If you’re anything like me, you probably wish you spent more time shooting photos and less time editing them. For most of us, editing photos is just not as sexy as shooting them. However, I would venture a guess that 90% of the things I’ve learned about photography is the result of editing my own photos.
It takes some real discipline to sit down and review every one of your photographs, but unless you confront the reality of your images you may never learn what they have to teach you. Photographers would do well to take a note from movie directors in this area. After each day of shooting the director will sit down and review the footage they just shot.

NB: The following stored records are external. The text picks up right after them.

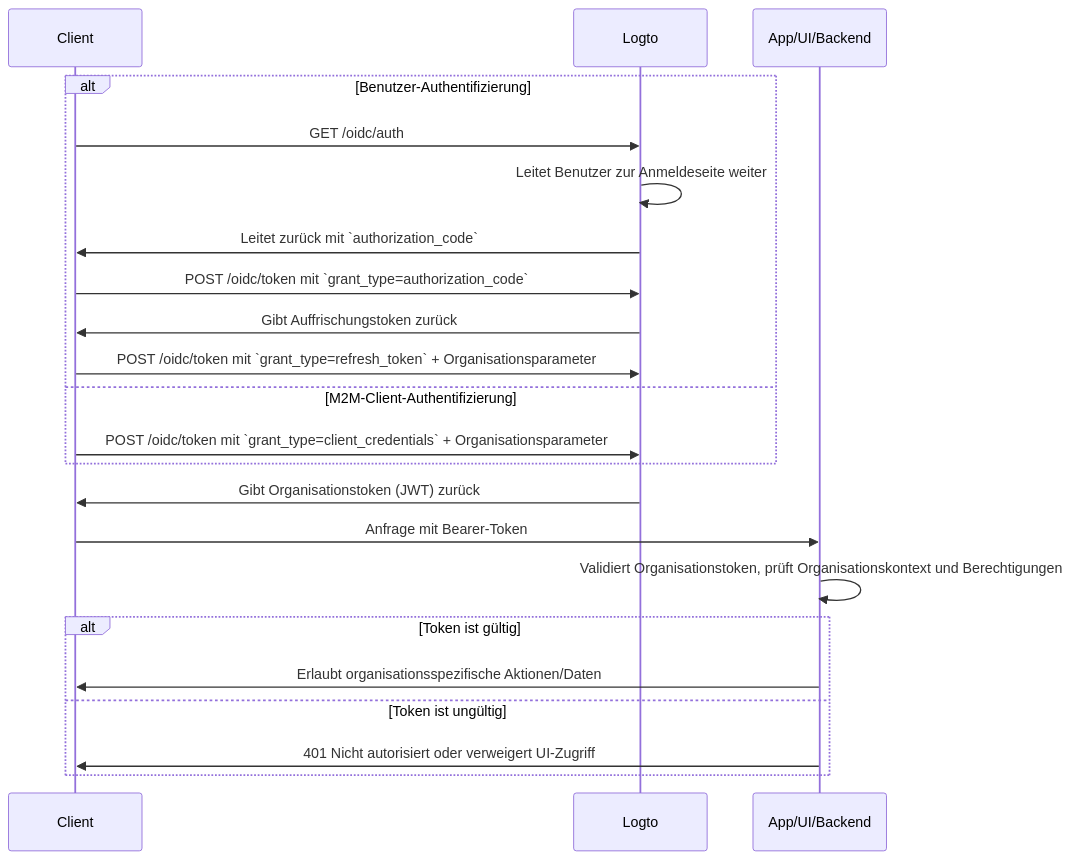
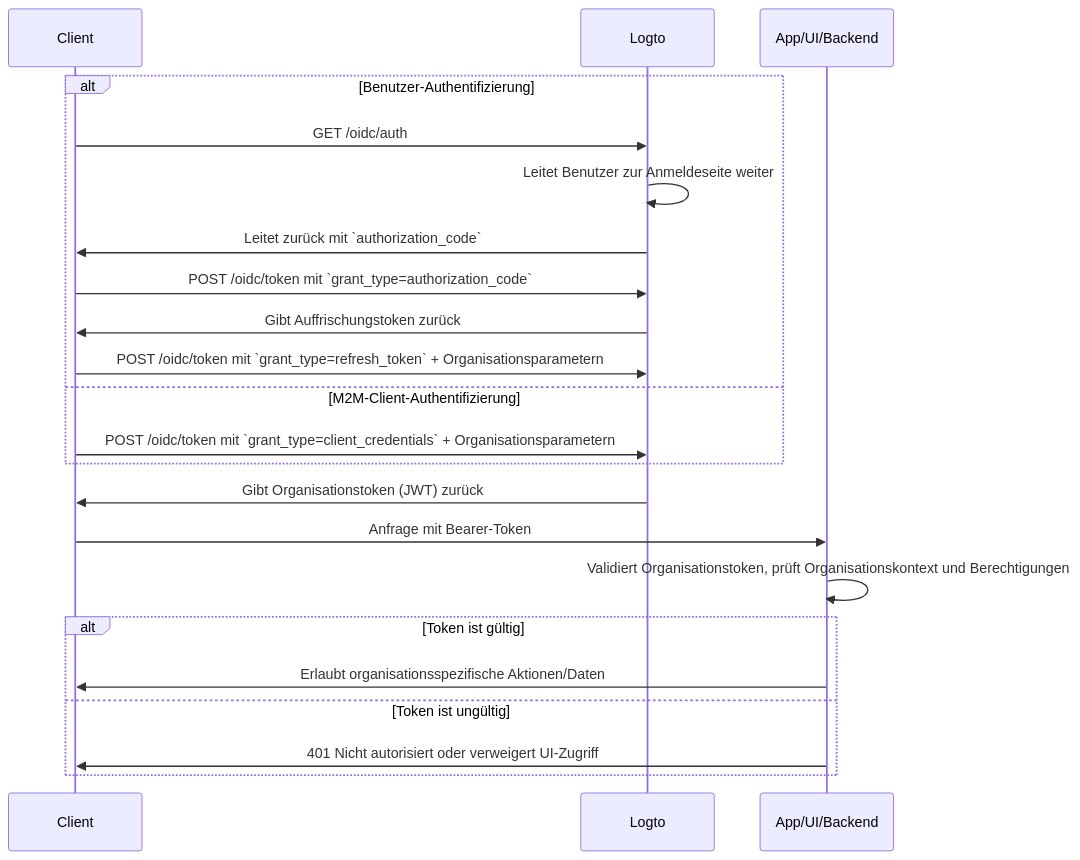
One commit to logto-io/docs changed the diagram in i18n/de/docusaurus-plugin-content-docs/current/authorization/organization-permissions.mdx. Above: the diagram before and after it, drawn with Mermaid. The commit also changed other lines of this file and 36 other files, not shown here.

````diff
--- a/i18n/de/docusaurus-plugin-content-docs/current/authorization/organization-permissions.mdx
+++ b/i18n/de/docusaurus-plugin-content-docs/current/authorization/organization-permissions.mdx
@@ -62,27 +63,27 @@
 ```mermaid
 sequenceDiagram
     participant Client
     participant Logto
     participant App as App/UI/Backend
 
     alt Benutzer-Authentifizierung
         Client->>Logto: GET /oidc/auth
         Logto->>Logto: Leitet Benutzer zur Anmeldeseite weiter
         Logto->>Client: Leitet zurück mit `authorization_code`
         Client->>Logto: POST /oidc/token mit `grant_type=authorization_code`
         Logto->>Client: Gibt Auffrischungstoken zurück
-        Client->>Logto: POST /oidc/token mit `grant_type=refresh_token` + Organisationsparameter
+        Client->>Logto: POST /oidc/token mit `grant_type=refresh_token` + Organisationsparametern
     else M2M-Client-Authentifizierung
-        Client->>Logto: POST /oidc/token mit `grant_type=client_credentials` + Organisationsparameter
+        Client->>Logto: POST /oidc/token mit `grant_type=client_credentials` + Organisationsparametern
     end
 
     Logto->>Client: Gibt Organisationstoken (JWT) zurück
     Client->>App: Anfrage mit Bearer-Token
     App->>App: Validiert Organisationstoken, prüft Organisationskontext und Berechtigungen
 
     alt Token ist gültig
         App->>Client: Erlaubt organisationsspezifische Aktionen/Daten
     else Token ist ungültig
         App->>Client: 401 Nicht autorisiert oder verweigert UI-Zugriff
     end
 ```
````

The footage, appropriately enough, is called “dailies.” The sooner you can review it the better off you’ll be.
Believe me, I know all of the excuses and reasons to procrastinate, even seemingly valid ones like, “I will have more time to shoot if I pay someone to edit.” I guarantee you the best way to see your photography improve is to edit your photos. If you really want to learn a lot while editing try shooting the same event with another photographer and then edit them all yourself.
A number of things happen when we do this:
- Ideas and inspiration crop up when you slow down and really examine your photos. Many times I have noticed a reflection or shadow in a shot and I’m left thinking, “Oh man! I can’t wait to try another shot like this…”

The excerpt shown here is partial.